The team faced many challenges early on to get the children to use this space. For instance, some parents were unsure about the children being taken to a nearby space to play. Homeless communities already face so many threats and hostility at a daily level, that the team took time to build their trust. Once they were comfortable, it was easier for the children to access the space.
One of the children using the space currently is Rakesh (name changed), a 12-year-old staying near Dadar station. He sells vegetables with his grandmother near the station. Due to the pandemic, Rakesh missed his school. When the CHILDLINE team started engaging with them, they encouraged him to attend the group activities. Rakesh started coming for the sessions, and gradually started showing more interest to return to his studies. Rakesh belongs to a Scheduled Caste community, where the children are often engaged in waste-recycling and vegetable and flower selling, and drop out of education early. The team hopes that the activities conducted help the children gain more awareness, knowledge and skills, that not only helps them learn more about COVID protection measures but also develops their personality, and helps families adopt better health and food habits. The team also remains in touch to support the family with essential items, whenever possible. In the last 2–3 months, a health camp was also conducted in Dadar and Matunga for the members.
About YUVA Urban Initiatives and the Childline Team
YUVA Urban Initiatives works with marginalised communities and groups in urban areas of the Mumbai Metropolitan Region to help them access their rights and lead dignified lives. The organisation’s partnership with CHILDLINE India Foundation, the nodal agency of the Union Ministry of Women and Child Development, encompasses the work on managing the CHILDLINE 1098 services in select areas within the Mumbai Metropolitan Region. CHILDLINE 1098 is an emergency helpline for children in distress, which has helped the team rescue and rehabilitate many children from adverse situations.
While the YUVA Urban Initiatives partnership on CHILDLINE since 2008 was focused on select areas within Mumbai, it expanded to the Dadar Central Railway Station since 2018 and to Navi Mumbai since 2020. Over the years, the team has attended to cases related to abuse, neglect, runaway children, trafficked children, and more.
Since the pandemic began in 2020, the Childline team has worked in a hybrid way (both on-ground and online) to best support children’s needs.
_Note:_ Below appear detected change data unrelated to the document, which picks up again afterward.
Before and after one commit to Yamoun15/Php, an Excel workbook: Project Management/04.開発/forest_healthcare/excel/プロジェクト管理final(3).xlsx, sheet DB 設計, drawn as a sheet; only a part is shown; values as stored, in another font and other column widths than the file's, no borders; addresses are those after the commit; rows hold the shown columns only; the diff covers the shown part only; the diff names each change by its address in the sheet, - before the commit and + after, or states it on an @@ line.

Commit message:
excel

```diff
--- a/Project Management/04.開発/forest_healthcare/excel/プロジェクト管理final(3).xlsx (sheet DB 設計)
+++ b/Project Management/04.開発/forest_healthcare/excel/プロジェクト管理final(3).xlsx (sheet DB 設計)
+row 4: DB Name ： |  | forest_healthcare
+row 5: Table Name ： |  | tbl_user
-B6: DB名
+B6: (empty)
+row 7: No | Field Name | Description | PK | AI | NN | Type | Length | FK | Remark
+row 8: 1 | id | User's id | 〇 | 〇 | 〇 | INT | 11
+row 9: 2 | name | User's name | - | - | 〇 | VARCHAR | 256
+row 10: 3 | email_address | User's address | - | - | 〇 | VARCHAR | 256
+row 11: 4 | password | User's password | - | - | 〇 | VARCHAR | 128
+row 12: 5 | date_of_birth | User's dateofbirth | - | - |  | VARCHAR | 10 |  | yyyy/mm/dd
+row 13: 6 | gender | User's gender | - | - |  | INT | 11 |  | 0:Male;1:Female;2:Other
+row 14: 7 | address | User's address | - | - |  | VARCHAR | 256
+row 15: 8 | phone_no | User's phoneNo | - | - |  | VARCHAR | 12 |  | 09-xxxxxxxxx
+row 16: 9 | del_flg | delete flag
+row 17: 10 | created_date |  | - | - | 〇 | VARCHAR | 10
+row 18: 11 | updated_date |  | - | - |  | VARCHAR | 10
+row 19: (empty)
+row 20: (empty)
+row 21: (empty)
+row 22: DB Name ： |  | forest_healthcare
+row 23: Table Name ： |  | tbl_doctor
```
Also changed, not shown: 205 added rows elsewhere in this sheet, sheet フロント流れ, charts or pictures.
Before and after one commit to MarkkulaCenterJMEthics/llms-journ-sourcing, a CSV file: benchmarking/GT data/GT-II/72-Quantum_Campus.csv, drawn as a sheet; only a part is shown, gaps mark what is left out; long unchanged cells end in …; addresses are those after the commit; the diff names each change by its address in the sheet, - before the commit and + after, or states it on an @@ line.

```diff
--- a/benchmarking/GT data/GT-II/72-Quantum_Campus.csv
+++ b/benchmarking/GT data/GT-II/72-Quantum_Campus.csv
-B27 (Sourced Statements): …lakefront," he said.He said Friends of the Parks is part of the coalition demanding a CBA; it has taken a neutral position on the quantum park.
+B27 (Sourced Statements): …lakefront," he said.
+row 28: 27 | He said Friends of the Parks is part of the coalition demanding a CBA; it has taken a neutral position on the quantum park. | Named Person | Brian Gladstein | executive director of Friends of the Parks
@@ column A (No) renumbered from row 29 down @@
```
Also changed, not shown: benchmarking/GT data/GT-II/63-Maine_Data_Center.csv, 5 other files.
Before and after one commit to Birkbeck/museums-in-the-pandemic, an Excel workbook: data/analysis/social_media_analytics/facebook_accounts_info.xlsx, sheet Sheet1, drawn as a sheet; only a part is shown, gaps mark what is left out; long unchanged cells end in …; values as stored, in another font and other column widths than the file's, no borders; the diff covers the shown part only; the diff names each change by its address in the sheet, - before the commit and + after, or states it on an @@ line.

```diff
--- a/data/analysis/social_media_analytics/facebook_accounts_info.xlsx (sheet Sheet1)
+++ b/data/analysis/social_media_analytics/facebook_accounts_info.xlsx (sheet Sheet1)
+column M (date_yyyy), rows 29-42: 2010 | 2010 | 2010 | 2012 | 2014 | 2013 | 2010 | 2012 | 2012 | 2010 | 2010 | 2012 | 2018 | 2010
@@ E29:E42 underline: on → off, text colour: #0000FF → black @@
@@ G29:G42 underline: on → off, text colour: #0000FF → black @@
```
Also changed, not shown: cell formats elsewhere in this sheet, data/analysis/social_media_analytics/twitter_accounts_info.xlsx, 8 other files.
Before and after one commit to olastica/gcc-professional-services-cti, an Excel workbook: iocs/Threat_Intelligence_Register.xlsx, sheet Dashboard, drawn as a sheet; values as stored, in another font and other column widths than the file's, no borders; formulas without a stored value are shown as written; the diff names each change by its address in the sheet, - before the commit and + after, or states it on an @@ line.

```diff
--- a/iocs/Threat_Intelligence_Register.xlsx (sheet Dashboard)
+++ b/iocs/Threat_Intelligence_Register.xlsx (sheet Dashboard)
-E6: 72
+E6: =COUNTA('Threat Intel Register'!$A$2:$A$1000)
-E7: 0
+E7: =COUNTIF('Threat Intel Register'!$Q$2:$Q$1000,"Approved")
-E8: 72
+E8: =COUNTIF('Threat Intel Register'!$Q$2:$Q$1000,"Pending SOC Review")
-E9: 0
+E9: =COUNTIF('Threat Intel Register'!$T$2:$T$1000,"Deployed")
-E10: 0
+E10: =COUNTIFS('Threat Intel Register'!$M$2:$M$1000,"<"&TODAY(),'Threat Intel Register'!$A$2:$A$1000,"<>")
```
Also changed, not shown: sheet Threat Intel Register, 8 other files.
While this has been challenging, the team has committed to addressing children’s needs in this new normal, by adapting a very ground-led approach to a model that remains responsive to the needs but is also mindful of COVID guidelines. Since the pandemic began, the team has helped vulnerable children in many ways, reuniting children and their parents (if they were stranded in different regions during the lockdown), helping arrange medical support for children in need and in shelter homes, and more. Team members are trained and facilitated to support children in need of care and protection while following COVID-19 safety norms. The helpdesk follows a robust guideline to ensure that the issues of children are well addressed and with sensitivity while safeguarding their information.